There are many ways to facilitate better forearm function.

  1. See a manual therapist. This is someone who works with soft tissue and bone and manipulates it back into a correct use pattern. Basically this person will find the compensations patterns your body has created to keep moving and will reverse them. If you are near Appleton, Wisconsin, go see Brennan Hussey, PT at 920-284-3048. He’s the best I know, anywhere. I’ve sent people all over the country to him.
  2. See a massage therapist and have them work a lot on the tissue by the elbows. To me this is a maintenance thing. It likely won’t solve the problem alone but once your pain is gone it is good to do this frequently so it stays away.
  3. Stretch your nerve pathways daily. Multiple times. There are two stretches that I think are key to alleviate forearm and wrist pain. Do both of these on both arms, even if symptoms are only in one. ONE arm at a time. Hold each for 10-15 seconds. Because these are nerve “stretches” and not muscular you can do them without warming up. You should do them after any pole or aerial work, whenever you use a computer or play piano, and in general every hour until you are symptom free. You can do these sitting or standing. Make sure the hand is at the side and not out in front or behind your body.

Start Palm facing forward
Extend wrist back so palm faces floor
Drop shoulder down if need more
Drop head to opposite side if need more
Right Picture: Never Pathway 2
Palm facing back ball
Extend wrist up so palm faces ceiling, “grab your own wrist”
Drop shoulder down if need more
Drop head to opposite side if need more
Depending on your body you may only need to drop your shoulder or drop your head. If you get numbness or tingling, then extend your wrist back less and do more with the shoulder and head.
In my research carpal tunnel was treatable in all cases. It sometimes took time to sort out what worked but a solution was possible that was non-surgical. It’s important to note that computer use is one of the main believed causes of this type of wrist pain. Also important to note that many of the exercises people do to help wrist pain, like extending your arm in front of you and pulling on the hand, are actually extremely unhealthy for the wrist. A few tips:

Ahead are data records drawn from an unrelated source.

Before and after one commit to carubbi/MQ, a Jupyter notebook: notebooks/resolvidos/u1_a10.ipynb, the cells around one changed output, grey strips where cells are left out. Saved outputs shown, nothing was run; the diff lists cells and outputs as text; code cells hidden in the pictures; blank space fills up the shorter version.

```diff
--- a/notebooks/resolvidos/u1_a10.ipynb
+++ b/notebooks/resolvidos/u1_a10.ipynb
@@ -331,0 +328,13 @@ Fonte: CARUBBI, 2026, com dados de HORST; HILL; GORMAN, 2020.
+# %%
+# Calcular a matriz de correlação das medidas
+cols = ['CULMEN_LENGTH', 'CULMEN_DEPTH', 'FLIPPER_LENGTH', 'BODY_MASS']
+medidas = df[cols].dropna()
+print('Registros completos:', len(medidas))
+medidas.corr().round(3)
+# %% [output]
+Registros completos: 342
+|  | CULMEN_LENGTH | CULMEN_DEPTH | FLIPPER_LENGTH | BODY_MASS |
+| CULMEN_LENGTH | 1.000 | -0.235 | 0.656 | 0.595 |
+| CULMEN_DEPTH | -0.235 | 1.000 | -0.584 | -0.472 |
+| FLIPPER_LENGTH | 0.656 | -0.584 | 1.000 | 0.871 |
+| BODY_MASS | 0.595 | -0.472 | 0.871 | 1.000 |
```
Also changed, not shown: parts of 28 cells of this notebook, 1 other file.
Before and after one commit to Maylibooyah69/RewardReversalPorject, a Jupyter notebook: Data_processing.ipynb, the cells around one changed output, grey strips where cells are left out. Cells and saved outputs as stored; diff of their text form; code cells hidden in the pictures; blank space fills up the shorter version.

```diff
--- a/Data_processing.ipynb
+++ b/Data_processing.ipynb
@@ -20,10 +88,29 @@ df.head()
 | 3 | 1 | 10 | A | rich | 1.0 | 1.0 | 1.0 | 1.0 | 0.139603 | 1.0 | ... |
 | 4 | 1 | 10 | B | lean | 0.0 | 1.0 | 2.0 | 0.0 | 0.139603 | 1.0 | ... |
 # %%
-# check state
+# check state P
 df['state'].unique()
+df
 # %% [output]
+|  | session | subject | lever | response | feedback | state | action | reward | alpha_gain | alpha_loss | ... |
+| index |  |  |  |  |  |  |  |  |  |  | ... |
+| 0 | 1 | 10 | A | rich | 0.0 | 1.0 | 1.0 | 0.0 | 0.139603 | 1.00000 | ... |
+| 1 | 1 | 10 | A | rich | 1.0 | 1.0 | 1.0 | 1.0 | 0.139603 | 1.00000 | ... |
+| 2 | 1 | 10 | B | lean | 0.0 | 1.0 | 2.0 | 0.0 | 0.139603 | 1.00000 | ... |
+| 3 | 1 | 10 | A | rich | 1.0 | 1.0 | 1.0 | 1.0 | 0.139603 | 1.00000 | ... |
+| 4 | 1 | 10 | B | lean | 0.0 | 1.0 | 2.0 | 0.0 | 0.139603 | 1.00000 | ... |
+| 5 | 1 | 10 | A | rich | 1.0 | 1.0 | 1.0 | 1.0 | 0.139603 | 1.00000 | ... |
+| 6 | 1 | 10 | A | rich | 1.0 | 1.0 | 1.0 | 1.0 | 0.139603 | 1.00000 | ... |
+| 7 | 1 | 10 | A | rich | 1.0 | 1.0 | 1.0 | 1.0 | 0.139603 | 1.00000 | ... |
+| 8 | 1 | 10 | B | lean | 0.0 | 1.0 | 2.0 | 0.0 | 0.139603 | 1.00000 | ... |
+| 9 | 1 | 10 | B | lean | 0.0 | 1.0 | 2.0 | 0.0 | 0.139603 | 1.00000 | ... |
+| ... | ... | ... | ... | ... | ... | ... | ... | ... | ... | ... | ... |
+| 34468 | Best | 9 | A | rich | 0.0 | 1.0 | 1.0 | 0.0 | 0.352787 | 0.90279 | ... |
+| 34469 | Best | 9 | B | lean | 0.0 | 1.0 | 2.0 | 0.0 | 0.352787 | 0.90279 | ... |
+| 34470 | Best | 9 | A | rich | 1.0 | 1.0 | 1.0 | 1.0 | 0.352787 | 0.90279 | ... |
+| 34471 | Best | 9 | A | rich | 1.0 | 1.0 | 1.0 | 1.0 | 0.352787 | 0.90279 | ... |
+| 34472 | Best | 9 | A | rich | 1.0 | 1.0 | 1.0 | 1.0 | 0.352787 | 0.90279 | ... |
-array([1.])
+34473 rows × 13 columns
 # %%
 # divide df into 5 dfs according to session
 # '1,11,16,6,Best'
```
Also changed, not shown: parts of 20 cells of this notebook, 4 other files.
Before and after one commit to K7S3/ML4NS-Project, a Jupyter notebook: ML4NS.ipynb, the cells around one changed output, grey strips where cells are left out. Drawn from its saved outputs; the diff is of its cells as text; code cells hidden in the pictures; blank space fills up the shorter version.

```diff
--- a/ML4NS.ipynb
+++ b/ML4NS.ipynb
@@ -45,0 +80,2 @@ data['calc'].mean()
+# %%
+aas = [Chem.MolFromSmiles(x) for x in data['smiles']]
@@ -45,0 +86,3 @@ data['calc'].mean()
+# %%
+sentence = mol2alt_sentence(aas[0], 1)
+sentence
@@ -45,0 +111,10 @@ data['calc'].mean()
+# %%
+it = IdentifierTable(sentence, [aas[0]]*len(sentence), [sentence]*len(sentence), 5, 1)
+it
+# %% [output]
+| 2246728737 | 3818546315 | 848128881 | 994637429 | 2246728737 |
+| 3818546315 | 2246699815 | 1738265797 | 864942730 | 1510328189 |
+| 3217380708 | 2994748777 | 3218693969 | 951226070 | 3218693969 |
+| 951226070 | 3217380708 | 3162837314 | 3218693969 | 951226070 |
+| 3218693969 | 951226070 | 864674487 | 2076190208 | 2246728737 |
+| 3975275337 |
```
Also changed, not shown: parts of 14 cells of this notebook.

  1. ALWAYS stretch wrists one at a time. Your wrists have different flexibilities so trying to stretch them together is not beneficial to either as one will be over stretched and one will be under.
  2. Never yank on your hand to stretch your wrist or forearm, this puts stress on areas that don’t need it. If you want something to push against use the wall or floor for even pressure.
  3. Whenever you do any elbow stand or elbow plank your forearms should be FLAT on the ground with your palms down, NOT on the side of the forearm! This is the safest position for your arm and wrist from a weight distribution and stress factor.
  4. Do self massage of your forearm a LOT. I like using a small one-inch rubber bouncy ball for this. Roll your forearm around on it making sure to get up around the elbow, both sides of it!

Hopefully this gives you hope that your wrist pain isn’t surgical! Instead, let’s work on forearm health to alleviate wrist pain!